_WORK REQUEST_
Work out how many lines below hold the string "mxPoint" and state only that figure.

(Change detection data)
Segment Open
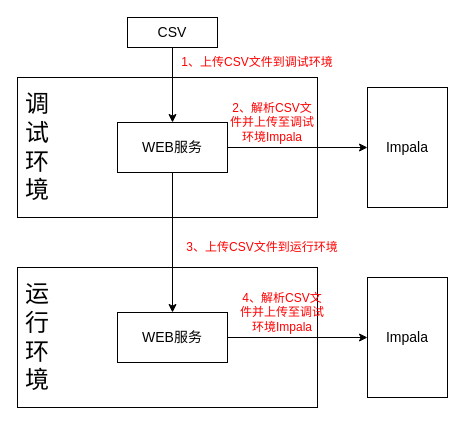
This is page "Page-2" (2 of 4) of Untitled Diagram.drawio from smduan/draw.io, a draw.io file, before an edit. Source tidied: cells renumbered, new cells numbered last; positions are measured from the earlier drawing's top-left corner, leaving out a move shared by most shapes. Both pictures are drawn from the tidied source at 100%, with x=0, y=0 at pixel (17, 17).
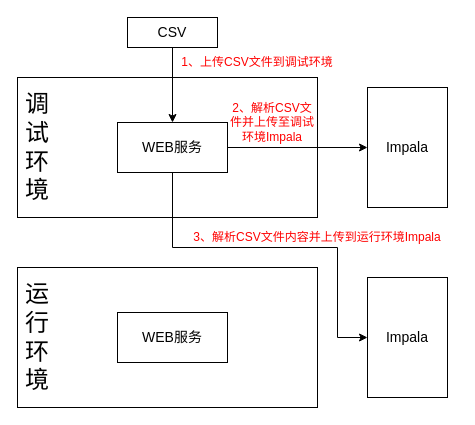
After the change.

Change to the diagram source:
```diff
@@
 <mxGraphModel>
   <root>
     <mxCell id="0" />
     <mxCell id="1" parent="0" />
     <mxCell id="2" style="rounded=0;whiteSpace=wrap;html=1;" parent="1" vertex="1">
       <mxGeometry y="250" width="300" height="140" as="geometry" />
     </mxCell>
     <mxCell id="3" value="&lt;font style=&quot;font-size: 24px&quot;&gt;运行环境&lt;/font&gt;" style="text;html=1;strokeColor=none;fillColor=none;align=center;verticalAlign=middle;whiteSpace=wrap;rounded=0;" parent="1" vertex="1">
       <mxGeometry x="10" y="280" width="20" height="80" as="geometry" />
     </mxCell>
-    <mxCell id="4" style="edgeStyle=orthogonalEdgeStyle;rounded=0;jettySize=auto;html=1;exitX=1;exitY=0.5;exitDx=0;exitDy=0;entryX=0;entryY=0.5;entryDx=0;entryDy=0;" parent="1" edge="1" source="5" target="6">
-      <mxGeometry relative="1" as="geometry" />
-    </mxCell>
     <mxCell id="5" value="&lt;span style=&quot;font-size: 14px&quot;&gt;WEB服务&lt;/span&gt;" style="rounded=0;whiteSpace=wrap;html=1;" parent="1" vertex="1">
       <mxGeometry x="100" y="295" width="110" height="50" as="geometry" />
     </mxCell>
     <mxCell id="6" value="&lt;font style=&quot;font-size: 14px&quot;&gt;Impala&lt;/font&gt;" style="rounded=0;whiteSpace=wrap;html=1;" parent="1" vertex="1">
       <mxGeometry x="350" y="260" width="80" height="120" as="geometry" />
     </mxCell>
     <mxCell id="7" value="&lt;font style=&quot;font-size: 14px&quot;&gt;CSV&lt;/font&gt;" style="rounded=0;whiteSpace=wrap;html=1;" parent="1" vertex="1">
       <mxGeometry x="110" width="90" height="30" as="geometry" />
     </mxCell>
     <mxCell id="8" style="rounded=0;whiteSpace=wrap;html=1;" parent="1" vertex="1">
       <mxGeometry y="60" width="300" height="140" as="geometry" />
     </mxCell>
     <mxCell id="9" value="&lt;font style=&quot;font-size: 24px&quot;&gt;调试环境&lt;/font&gt;" style="text;html=1;strokeColor=none;fillColor=none;align=center;verticalAlign=middle;whiteSpace=wrap;rounded=0;" parent="1" vertex="1">
       <mxGeometry x="10" y="90" width="20" height="80" as="geometry" />
     </mxCell>
     <mxCell id="10" style="edgeStyle=orthogonalEdgeStyle;rounded=0;jettySize=auto;html=1;exitX=1;exitY=0.5;exitDx=0;exitDy=0;entryX=0;entryY=0.5;entryDx=0;entryDy=0;" parent="1" edge="1" source="12" target="13">
       <mxGeometry relative="1" as="geometry" />
     </mxCell>
-    <mxCell id="11" style="edgeStyle=orthogonalEdgeStyle;rounded=0;jettySize=auto;html=1;exitX=0.5;exitY=1;exitDx=0;exitDy=0;entryX=0.5;entryY=0;entryDx=0;entryDy=0;" parent="1" edge="1" source="12" target="5">
-      <mxGeometry relative="1" as="geometry" />
+    <mxCell id="11" style="edgeStyle=orthogonalEdgeStyle;rounded=0;jettySize=auto;html=1;exitX=0.5;exitY=1;exitDx=0;exitDy=0;entryX=0;entryY=0.5;entryDx=0;entryDy=0;" parent="1" edge="1" source="12" target="6">
+      <mxGeometry relative="1" as="geometry">
+        <Array as="points">
+          <mxPoint x="155" y="230" />
+          <mxPoint x="320" y="230" />
+          <mxPoint x="320" y="320" />
+        </Array>
+      </mxGeometry>
     </mxCell>
     <mxCell id="12" value="&lt;span style=&quot;font-size: 14px&quot;&gt;WEB服务&lt;/span&gt;" style="rounded=0;whiteSpace=wrap;html=1;" parent="1" vertex="1">
       <mxGeometry x="100" y="105" width="110" height="50" as="geometry" />
     </mxCell>
     <mxCell id="13" value="&lt;font style=&quot;font-size: 14px&quot;&gt;Impala&lt;/font&gt;" style="rounded=0;whiteSpace=wrap;html=1;" parent="1" vertex="1">
       <mxGeometry x="350" y="70" width="80" height="120" as="geometry" />
     </mxCell>
     <mxCell id="14" style="edgeStyle=orthogonalEdgeStyle;rounded=0;jettySize=auto;html=1;exitX=0.5;exitY=1;exitDx=0;exitDy=0;entryX=0.5;entryY=0;entryDx=0;entryDy=0;" parent="1" edge="1" source="7" target="12">
       <mxGeometry relative="1" as="geometry" />
     </mxCell>
     <mxCell id="15" value="&lt;font color=&quot;#ff0000&quot;&gt;1、上传CSV文件到调试环境&lt;/font&gt;" style="text;html=1;strokeColor=none;fillColor=none;align=center;verticalAlign=middle;whiteSpace=wrap;rounded=0;" parent="1" vertex="1">
       <mxGeometry x="155" y="35" width="170" height="20" as="geometry" />
     </mxCell>
     <mxCell id="16" value="&lt;font color=&quot;#ff0000&quot;&gt;2、解析CSV文件并上传至调试环境Impala&lt;/font&gt;" style="text;html=1;strokeColor=none;fillColor=none;align=center;verticalAlign=middle;whiteSpace=wrap;rounded=0;" parent="1" vertex="1">
       <mxGeometry x="210" y="85" width="90" height="40" as="geometry" />
     </mxCell>
-    <mxCell id="17" value="&lt;font color=&quot;#ff0000&quot;&gt;4、解析CSV文件并上传至调试环境Impala&lt;/font&gt;" style="text;html=1;strokeColor=none;fillColor=none;align=center;verticalAlign=middle;whiteSpace=wrap;rounded=0;" parent="1" vertex="1">
-      <mxGeometry x="220" y="275" width="90" height="40" as="geometry" />
-    </mxCell>
-    <mxCell id="18" value="&lt;font color=&quot;#ff0000&quot;&gt;3、上传CSV文件到运行环境&lt;/font&gt;" style="text;html=1;strokeColor=none;fillColor=none;align=center;verticalAlign=middle;whiteSpace=wrap;rounded=0;" parent="1" vertex="1">
-      <mxGeometry x="160" y="220" width="170" height="20" as="geometry" />
+    <mxCell id="18" value="&lt;font color=&quot;#ff0000&quot;&gt;3、解析CSV文件内容并上传到运行环境Impala&lt;/font&gt;" style="text;html=1;strokeColor=none;fillColor=none;align=center;verticalAlign=middle;whiteSpace=wrap;rounded=0;" parent="1" vertex="1">
+      <mxGeometry x="160" y="210" width="280" height="20" as="geometry" />
     </mxCell>
   </root>
 </mxGraphModel>
```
Segment Closed
_THE COMPLETED TASK_
3